_Code change snippets_.
_____

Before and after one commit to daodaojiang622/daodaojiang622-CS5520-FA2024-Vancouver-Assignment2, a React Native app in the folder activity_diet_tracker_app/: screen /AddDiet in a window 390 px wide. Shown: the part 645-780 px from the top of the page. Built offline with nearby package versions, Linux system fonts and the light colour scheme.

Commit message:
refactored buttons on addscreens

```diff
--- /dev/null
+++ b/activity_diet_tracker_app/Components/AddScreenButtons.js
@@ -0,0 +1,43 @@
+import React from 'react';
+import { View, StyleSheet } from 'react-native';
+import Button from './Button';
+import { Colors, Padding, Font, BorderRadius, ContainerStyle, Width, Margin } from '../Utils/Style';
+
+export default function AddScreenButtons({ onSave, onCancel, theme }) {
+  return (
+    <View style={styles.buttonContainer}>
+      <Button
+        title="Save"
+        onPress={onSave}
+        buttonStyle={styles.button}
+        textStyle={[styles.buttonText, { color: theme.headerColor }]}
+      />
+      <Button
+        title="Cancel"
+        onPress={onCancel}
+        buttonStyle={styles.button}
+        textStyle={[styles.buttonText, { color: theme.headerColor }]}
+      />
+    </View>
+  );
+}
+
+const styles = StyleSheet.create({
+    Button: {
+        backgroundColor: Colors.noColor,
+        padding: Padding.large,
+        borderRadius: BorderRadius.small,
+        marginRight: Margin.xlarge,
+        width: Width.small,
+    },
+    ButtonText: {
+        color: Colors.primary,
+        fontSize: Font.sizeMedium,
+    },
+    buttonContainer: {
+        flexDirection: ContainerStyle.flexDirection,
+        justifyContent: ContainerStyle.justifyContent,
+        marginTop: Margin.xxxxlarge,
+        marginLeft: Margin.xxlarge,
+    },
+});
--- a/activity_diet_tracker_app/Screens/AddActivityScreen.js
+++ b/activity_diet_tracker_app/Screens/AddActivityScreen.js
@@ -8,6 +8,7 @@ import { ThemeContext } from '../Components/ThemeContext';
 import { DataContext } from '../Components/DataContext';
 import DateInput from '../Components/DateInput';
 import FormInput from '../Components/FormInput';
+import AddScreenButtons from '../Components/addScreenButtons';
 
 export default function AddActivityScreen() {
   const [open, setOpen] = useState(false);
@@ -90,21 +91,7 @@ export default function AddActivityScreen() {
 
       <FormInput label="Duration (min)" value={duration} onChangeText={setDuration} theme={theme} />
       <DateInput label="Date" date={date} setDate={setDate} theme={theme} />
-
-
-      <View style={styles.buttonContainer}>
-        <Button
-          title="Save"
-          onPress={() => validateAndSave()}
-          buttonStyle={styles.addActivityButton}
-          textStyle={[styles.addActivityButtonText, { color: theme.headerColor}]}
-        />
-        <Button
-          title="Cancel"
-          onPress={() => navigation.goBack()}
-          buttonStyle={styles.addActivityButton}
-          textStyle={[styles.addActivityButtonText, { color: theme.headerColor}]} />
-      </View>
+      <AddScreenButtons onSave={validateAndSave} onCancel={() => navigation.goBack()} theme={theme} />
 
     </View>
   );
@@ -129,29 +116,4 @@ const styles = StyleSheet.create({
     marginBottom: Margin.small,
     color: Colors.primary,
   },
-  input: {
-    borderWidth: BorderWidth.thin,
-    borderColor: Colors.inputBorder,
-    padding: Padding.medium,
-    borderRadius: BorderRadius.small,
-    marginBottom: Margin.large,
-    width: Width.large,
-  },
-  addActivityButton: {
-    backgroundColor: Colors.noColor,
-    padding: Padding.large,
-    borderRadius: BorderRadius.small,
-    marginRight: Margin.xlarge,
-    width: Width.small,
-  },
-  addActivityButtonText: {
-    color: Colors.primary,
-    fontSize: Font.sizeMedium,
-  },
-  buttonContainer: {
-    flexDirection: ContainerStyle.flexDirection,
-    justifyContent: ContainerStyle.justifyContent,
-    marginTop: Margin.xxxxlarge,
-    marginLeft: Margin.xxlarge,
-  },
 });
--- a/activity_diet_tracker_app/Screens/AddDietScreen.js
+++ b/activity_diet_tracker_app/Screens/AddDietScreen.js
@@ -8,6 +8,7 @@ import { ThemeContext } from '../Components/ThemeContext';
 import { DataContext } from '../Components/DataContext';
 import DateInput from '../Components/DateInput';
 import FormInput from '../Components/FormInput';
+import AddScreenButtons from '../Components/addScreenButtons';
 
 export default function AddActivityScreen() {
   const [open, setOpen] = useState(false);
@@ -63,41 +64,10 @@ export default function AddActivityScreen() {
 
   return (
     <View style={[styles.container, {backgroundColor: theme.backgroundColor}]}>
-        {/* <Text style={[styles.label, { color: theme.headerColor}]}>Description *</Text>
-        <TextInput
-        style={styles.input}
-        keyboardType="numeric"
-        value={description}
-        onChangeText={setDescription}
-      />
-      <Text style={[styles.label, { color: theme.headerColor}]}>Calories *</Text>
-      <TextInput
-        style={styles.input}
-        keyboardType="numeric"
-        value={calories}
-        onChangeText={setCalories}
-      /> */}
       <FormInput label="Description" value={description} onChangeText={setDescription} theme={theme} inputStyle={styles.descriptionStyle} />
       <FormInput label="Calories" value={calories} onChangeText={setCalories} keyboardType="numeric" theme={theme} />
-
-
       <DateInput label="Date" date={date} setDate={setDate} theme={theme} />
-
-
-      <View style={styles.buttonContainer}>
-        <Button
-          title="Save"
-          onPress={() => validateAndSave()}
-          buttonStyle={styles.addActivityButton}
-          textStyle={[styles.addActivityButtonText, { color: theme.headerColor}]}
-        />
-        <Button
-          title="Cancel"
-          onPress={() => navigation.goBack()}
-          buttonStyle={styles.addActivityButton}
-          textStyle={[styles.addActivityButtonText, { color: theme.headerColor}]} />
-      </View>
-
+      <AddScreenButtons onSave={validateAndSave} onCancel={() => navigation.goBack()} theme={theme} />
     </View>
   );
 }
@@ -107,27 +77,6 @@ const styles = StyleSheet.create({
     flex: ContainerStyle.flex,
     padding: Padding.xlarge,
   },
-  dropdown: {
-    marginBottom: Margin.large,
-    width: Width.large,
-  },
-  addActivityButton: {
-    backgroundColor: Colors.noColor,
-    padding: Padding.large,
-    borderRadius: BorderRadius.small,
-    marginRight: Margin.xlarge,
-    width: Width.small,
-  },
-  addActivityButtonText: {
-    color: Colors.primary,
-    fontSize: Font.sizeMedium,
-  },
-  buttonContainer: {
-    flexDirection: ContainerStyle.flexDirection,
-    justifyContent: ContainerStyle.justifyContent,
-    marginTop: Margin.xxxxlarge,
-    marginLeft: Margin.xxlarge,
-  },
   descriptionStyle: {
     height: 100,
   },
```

_____

_Exercise goal_. The records above must be retyped in full, exactly.

_Your response_.
Before and after one commit to daodaojiang622/daodaojiang622-CS5520-FA2024-Vancouver-Assignment2, a React Native app in the folder activity_diet_tracker_app/: screen /AddDiet in a window 390 px wide. Shown: the part 645-780 px from the top of the page. Built offline with nearby package versions, Linux system fonts and the light colour scheme.

Commit message:
refactored buttons on addscreens

```diff
--- /dev/null
+++ b/activity_diet_tracker_app/Components/AddScreenButtons.js
@@ -0,0 +1,43 @@
+import React from 'react';
+import { View, StyleSheet } from 'react-native';
+import Button from './Button';
+import { Colors, Padding, Font, BorderRadius, ContainerStyle, Width, Margin } from '../Utils/Style';
+
+export default function AddScreenButtons({ onSave, onCancel, theme }) {
+  return (
+    <View style={styles.buttonContainer}>
+      <Button
+        title="Save"
+        onPress={onSave}
+        buttonStyle={styles.button}
+        textStyle={[styles.buttonText, { color: theme.headerColor }]}
+      />
+      <Button
+        title="Cancel"
+        onPress={onCancel}
+        buttonStyle={styles.button}
+        textStyle={[styles.buttonText, { color: theme.headerColor }]}
+      />
+    </View>
+  );
+}
+
+const styles = StyleSheet.create({
+    Button: {
+        backgroundColor: Colors.noColor,
+        padding: Padding.large,
+        borderRadius: BorderRadius.small,
+        marginRight: Margin.xlarge,
+        width: Width.small,
+    },
+    ButtonText: {
+        color: Colors.primary,
+        fontSize: Font.sizeMedium,
+    },
+    buttonContainer: {
+        flexDirection: ContainerStyle.flexDirection,
+        justifyContent: ContainerStyle.justifyContent,
+        marginTop: Margin.xxxxlarge,
+        marginLeft: Margin.xxlarge,
+    },
+});
--- a/activity_diet_tracker_app/Screens/AddActivityScreen.js
+++ b/activity_diet_tracker_app/Screens/AddActivityScreen.js
@@ -8,6 +8,7 @@ import { ThemeContext } from '../Components/ThemeContext';
 import { DataContext } from '../Components/DataContext';
 import DateInput from '../Components/DateInput';
 import FormInput from '../Components/FormInput';
+import AddScreenButtons from '../Components/addScreenButtons';
 
 export default function AddActivityScreen() {
   const [open, setOpen] = useState(false);
@@ -90,21 +91,7 @@ export default function AddActivityScreen() {
 
       <FormInput label="Duration (min)" value={duration} onChangeText={setDuration} theme={theme} />
       <DateInput label="Date" date={date} setDate={setDate} theme={theme} />
-
-
-      <View style={styles.buttonContainer}>
-        <Button
-          title="Save"
-          onPress={() => validateAndSave()}
-          buttonStyle={styles.addActivityButton}
-          textStyle={[styles.addActivityButtonText, { color: theme.headerColor}]}
-        />
-        <Button
-          title="Cancel"
-          onPress={() => navigation.goBack()}
-          buttonStyle={styles.addActivityButton}
-          textStyle={[styles.addActivityButtonText, { color: theme.headerColor}]} />
-      </View>
+      <AddScreenButtons onSave={validateAndSave} onCancel={() => navigation.goBack()} theme={theme} />
 
     </View>
   );
@@ -129,29 +116,4 @@ const styles = StyleSheet.create({
     marginBottom: Margin.small,
     color: Colors.primary,
   },
-  input: {
-    borderWidth: BorderWidth.thin,
-    borderColor: Colors.inputBorder,
-    padding: Padding.medium,
-    borderRadius: BorderRadius.small,
-    marginBottom: Margin.large,
-    width: Width.large,
-  },
-  addActivityButton: {
-    backgroundColor: Colors.noColor,
-    padding: Padding.large,
-    borderRadius: BorderRadius.small,
-    marginRight: Margin.xlarge,
-    width: Width.small,
-  },
-  addActivityButtonText: {
-    color: Colors.primary,
-    fontSize: Font.sizeMedium,
-  },
-  buttonContainer: {
-    flexDirection: ContainerStyle.flexDirection,
-    justifyContent: ContainerStyle.justifyContent,
-    marginTop: Margin.xxxxlarge,
-    marginLeft: Margin.xxlarge,
-  },
 });
--- a/activity_diet_tracker_app/Screens/AddDietScreen.js
+++ b/activity_diet_tracker_app/Screens/AddDietScreen.js
@@ -8,6 +8,7 @@ import { ThemeContext } from '../Components/ThemeContext';
 import { DataContext } from '../Components/DataContext';
 import DateInput from '../Components/DateInput';
 import FormInput from '../Components/FormInput';
+import AddScreenButtons from '../Components/addScreenButtons';
 
 export default function AddActivityScreen() {
   const [open, setOpen] = useState(false);
@@ -63,41 +64,10 @@ export default function AddActivityScreen() {
 
   return (
     <View style={[styles.container, {backgroundColor: theme.backgroundColor}]}>
-        {/* <Text style={[styles.label, { color: theme.headerColor}]}>Description *</Text>
-        <TextInput
-        style={styles.input}
-        keyboardType="numeric"
-        value={description}
-        onChangeText={setDescription}
-      />
-      <Text style={[styles.label, { color: theme.headerColor}]}>Calories *</Text>
-      <TextInput
-        style={styles.input}
-        keyboardType="numeric"
-        value={calories}
-        onChangeText={setCalories}
-      /> */}
       <FormInput label="Description" value={description} onChangeText={setDescription} theme={theme} inputStyle={styles.descriptionStyle} />
       <FormInput label="Calories" value={calories} onChangeText={setCalories} keyboardType="numeric" theme={theme} />
-
-
       <DateInput label="Date" date={date} setDate={setDate} theme={theme} />
-
-
-      <View style={styles.buttonContainer}>
-        <Button
-          title="Save"
-          onPress={() => validateAndSave()}
-          buttonStyle={styles.addActivityButton}
-          textStyle={[styles.addActivityButtonText, { color: theme.headerColor}]}
-        />
-        <Button
-          title="Cancel"
-          onPress={() => navigation.goBack()}
-          buttonStyle={styles.addActivityButton}
-          textStyle={[styles.addActivityButtonText, { color: theme.headerColor}]} />
-      </View>
-
+      <AddScreenButtons onSave={validateAndSave} onCancel={() => navigation.goBack()} theme={theme} />
     </View>
   );
 }
@@ -107,27 +77,6 @@ const styles = StyleSheet.create({
     flex: ContainerStyle.flex,
     padding: Padding.xlarge,
   },
-  dropdown: {
-    marginBottom: Margin.large,
-    width: Width.large,
-  },
-  addActivityButton: {
-    backgroundColor: Colors.noColor,
-    padding: Padding.large,
-    borderRadius: BorderRadius.small,
-    marginRight: Margin.xlarge,
-    width: Width.small,
-  },
-  addActivityButtonText: {
-    color: Colors.primary,
-    fontSize: Font.sizeMedium,
-  },
-  buttonContainer: {
-    flexDirection: ContainerStyle.flexDirection,
-    justifyContent: ContainerStyle.justifyContent,
-    marginTop: Margin.xxxxlarge,
-    marginLeft: Margin.xxlarge,
-  },
   descriptionStyle: {
     height: 100,
   },
```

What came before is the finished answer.